Maybe you’re one of those entrepreneurial veterans?

If you want to help an up-and-comer out, set some time aside next Thursday, Sept. 8 from 4 to 5 p.m.

The Kootenay Association for Science and Technology (KAST) will be holding an Investor Information Session geared toward Kootenay region investors who want to learn more about angel and direct investments and how these investments can support the local economy and tech community.

The investor information session will also allow Kootenay region investors to learn about the Kootenay Investment Challenge that KAST is bringing to the region through their partnership with Spring Activator and the Kootenay Investment Challenge, which runs Thursdays, 4 to 6 p.m. from Sept. 29 through Dec. 2.

Kamren Farr, a personal finance instructor at Selkirk College, will be there to share his knowledge.

“Our region is filled with talented people that can make a difference both as entrepreneurs and investors,” says Farr. “However, an early investment in an idea is often critical in developing a future company and making that investment can be very challenging to do on your own.”

And lastly, for those young and old in the recreational tech and manufacturing sector, don’t forget about the Kootenay Outdoor Recreation Enterprise group’s Outdoor Rec Tech Summit.

Slated for Oct. 19 to 21 at Kimberley Alpine Resort’s Conference Centre, this is a first in Canada — a conference dedicated to the outdoor gear manufacturing and design industry.

Topics to be discussed include: sustainability and circular economy, reshoring manufacturing, supply chain security, product innovation and research, E-Rec Tech, academic and industry collaboration, product launch case studies, financing alternatives, and the outdoor recreation economy.

If you’re between 16 and 29, take advantage of the discounted rate to get involved too via the Youth Legacy Program.

“We’re aiming to inspire the next generation of outdoor gear makers,” says Kevin Pinnock, KORE executive director.
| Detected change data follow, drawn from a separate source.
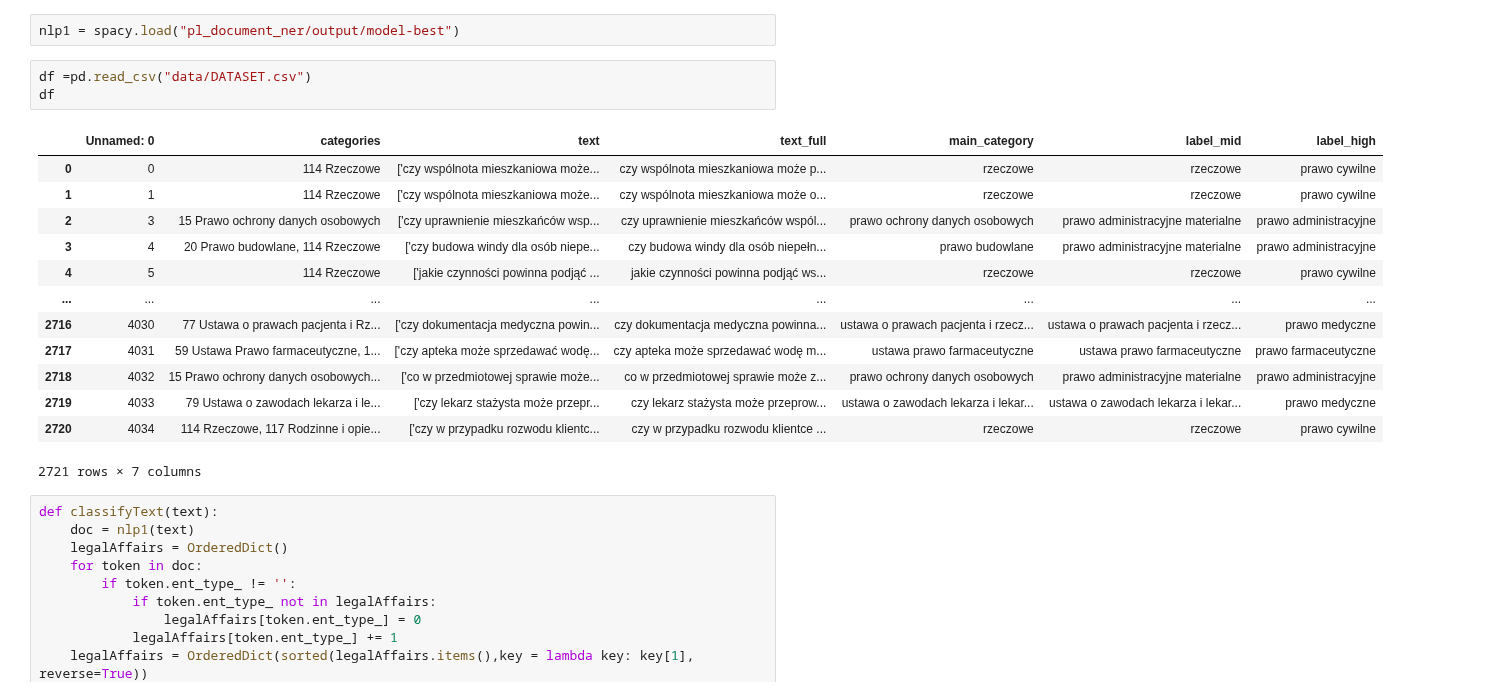
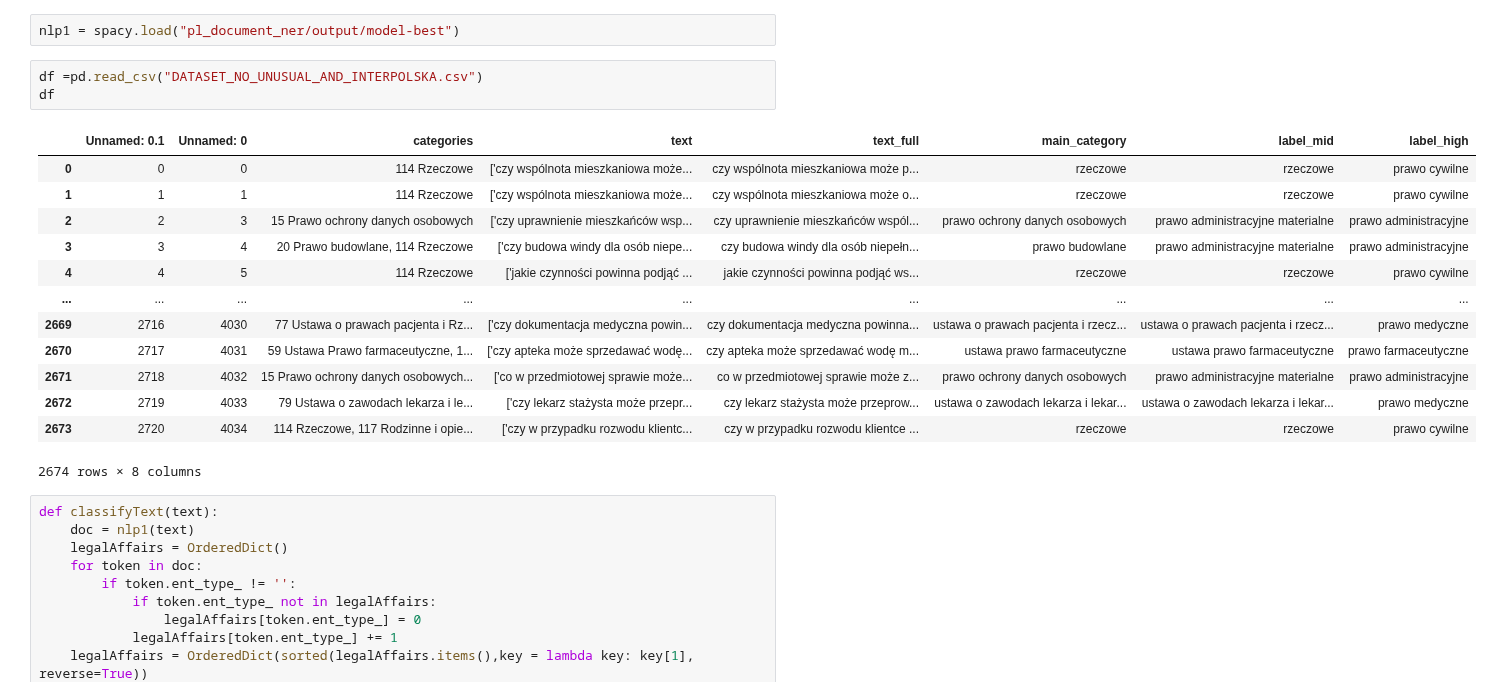
Before and after one commit to ItsMeLucifer/IUI_Project, a Jupyter notebook: classify.ipynb, the cells around one changed output. Drawn from its saved outputs; the diff is of its cells as text.

Commit message:
filter unwanted categories bug fixed

```diff
--- a/classify.ipynb
+++ b/classify.ipynb
@@ -14,22 +8,22 @@ INFO:tensorflow:Enabling control flow v2
 # %%
 nlp1 = spacy.load("pl_document_ner/output/model-best")
 # %%
-df =pd.read_csv("data/DATASET.csv")
+df =pd.read_csv("DATASET_NO_UNUSUAL_AND_INTERPOLSKA.csv")
 df
 # %% [output]
-|  | Unnamed: 0 | categories | text | text_full | main_category | label_mid | label_high |
-| 0 | 0 | 114 Rzeczowe | ['czy wspólnota mieszkaniowa może... | czy wspólnota mieszkaniowa może p... | rzeczowe | rzeczowe | prawo cywilne |
-| 1 | 1 | 114 Rzeczowe | ['czy wspólnota mieszkaniowa może... | czy wspólnota mieszkaniowa może o... | rzeczowe | rzeczowe | prawo cywilne |
-| 2 | 3 | 15 Prawo ochrony danych osobowych | ['czy uprawnienie mieszkańców wsp... | czy uprawnienie mieszkańców wspól... | prawo ochrony danych osobowych | prawo administracyjne materialne | prawo administracyjne |
-| 3 | 4 | 20 Prawo budowlane, 114 Rzeczowe | ['czy budowa windy dla osób niepe... | czy budowa windy dla osób niepełn... | prawo budowlane | prawo administracyjne materialne | prawo administracyjne |
-| 4 | 5 | 114 Rzeczowe | ['jakie czynności powinna podjąć ... | jakie czynności powinna podjąć ws... | rzeczowe | rzeczowe | prawo cywilne |
-| ... | ... | ... | ... | ... | ... | ... | ... |
-| 2716 | 4030 | 77 Ustawa o prawach pacjenta i Rz... | ['czy dokumentacja medyczna powin... | czy dokumentacja medyczna powinna... | ustawa o prawach pacjenta i rzecz... | ustawa o prawach pacjenta i rzecz... | prawo medyczne |
-| 2717 | 4031 | 59 Ustawa Prawo farmaceutyczne, 1... | ['czy apteka może sprzedawać wodę... | czy apteka może sprzedawać wodę m... | ustawa prawo farmaceutyczne | ustawa prawo farmaceutyczne | prawo farmaceutyczne |
-| 2718 | 4032 | 15 Prawo ochrony danych osobowych... | ['co w przedmiotowej sprawie może... | co w przedmiotowej sprawie może z... | prawo ochrony danych osobowych | prawo administracyjne materialne | prawo administracyjne |
-| 2719 | 4033 | 79 Ustawa o zawodach lekarza i le... | ['czy lekarz stażysta może przepr... | czy lekarz stażysta może przeprow... | ustawa o zawodach lekarza i lekar... | ustawa o zawodach lekarza i lekar... | prawo medyczne |
-| 2720 | 4034 | 114 Rzeczowe, 117 Rodzinne i opie... | ['czy w przypadku rozwodu klientc... | czy w przypadku rozwodu klientce ... | rzeczowe | rzeczowe | prawo cywilne |
+|  | Unnamed: 0.1 | Unnamed: 0 | categories | text | text_full | main_category | label_mid | label_high |
+| 0 | 0 | 0 | 114 Rzeczowe | ['czy wspólnota mieszkaniowa może... | czy wspólnota mieszkaniowa może p... | rzeczowe | rzeczowe | prawo cywilne |
+| 1 | 1 | 1 | 114 Rzeczowe | ['czy wspólnota mieszkaniowa może... | czy wspólnota mieszkaniowa może o... | rzeczowe | rzeczowe | prawo cywilne |
+| 2 | 2 | 3 | 15 Prawo ochrony danych osobowych | ['czy uprawnienie mieszkańców wsp... | czy uprawnienie mieszkańców wspól... | prawo ochrony danych osobowych | prawo administracyjne materialne | prawo administracyjne |
+| 3 | 3 | 4 | 20 Prawo budowlane, 114 Rzeczowe | ['czy budowa windy dla osób niepe... | czy budowa windy dla osób niepełn... | prawo budowlane | prawo administracyjne materialne | prawo administracyjne |
+| 4 | 4 | 5 | 114 Rzeczowe | ['jakie czynności powinna podjąć ... | jakie czynności powinna podjąć ws... | rzeczowe | rzeczowe | prawo cywilne |
+| ... | ... | ... | ... | ... | ... | ... | ... | ... |
+| 2669 | 2716 | 4030 | 77 Ustawa o prawach pacjenta i Rz... | ['czy dokumentacja medyczna powin... | czy dokumentacja medyczna powinna... | ustawa o prawach pacjenta i rzecz... | ustawa o prawach pacjenta i rzecz... | prawo medyczne |
+| 2670 | 2717 | 4031 | 59 Ustawa Prawo farmaceutyczne, 1... | ['czy apteka może sprzedawać wodę... | czy apteka może sprzedawać wodę m... | ustawa prawo farmaceutyczne | ustawa prawo farmaceutyczne | prawo farmaceutyczne |
+| 2671 | 2718 | 4032 | 15 Prawo ochrony danych osobowych... | ['co w przedmiotowej sprawie może... | co w przedmiotowej sprawie może z... | prawo ochrony danych osobowych | prawo administracyjne materialne | prawo administracyjne |
+| 2672 | 2719 | 4033 | 79 Ustawa o zawodach lekarza i le... | ['czy lekarz stażysta może przepr... | czy lekarz stażysta może przeprow... | ustawa o zawodach lekarza i lekar... | ustawa o zawodach lekarza i lekar... | prawo medyczne |
+| 2673 | 2720 | 4034 | 114 Rzeczowe, 117 Rodzinne i opie... | ['czy w przypadku rozwodu klientc... | czy w przypadku rozwodu klientce ... | rzeczowe | rzeczowe | prawo cywilne |
-2721 rows × 7 columns
+2674 rows × 8 columns
 # %%
 def classifyText(text):
     doc = nlp1(text)
```
Also changed, not shown: parts of 2 cells of this notebook, 7 other files.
For more information and to register, visit koreoutdoors.org/summit-2022.

That’s it for this month — happy September everyone – go get it!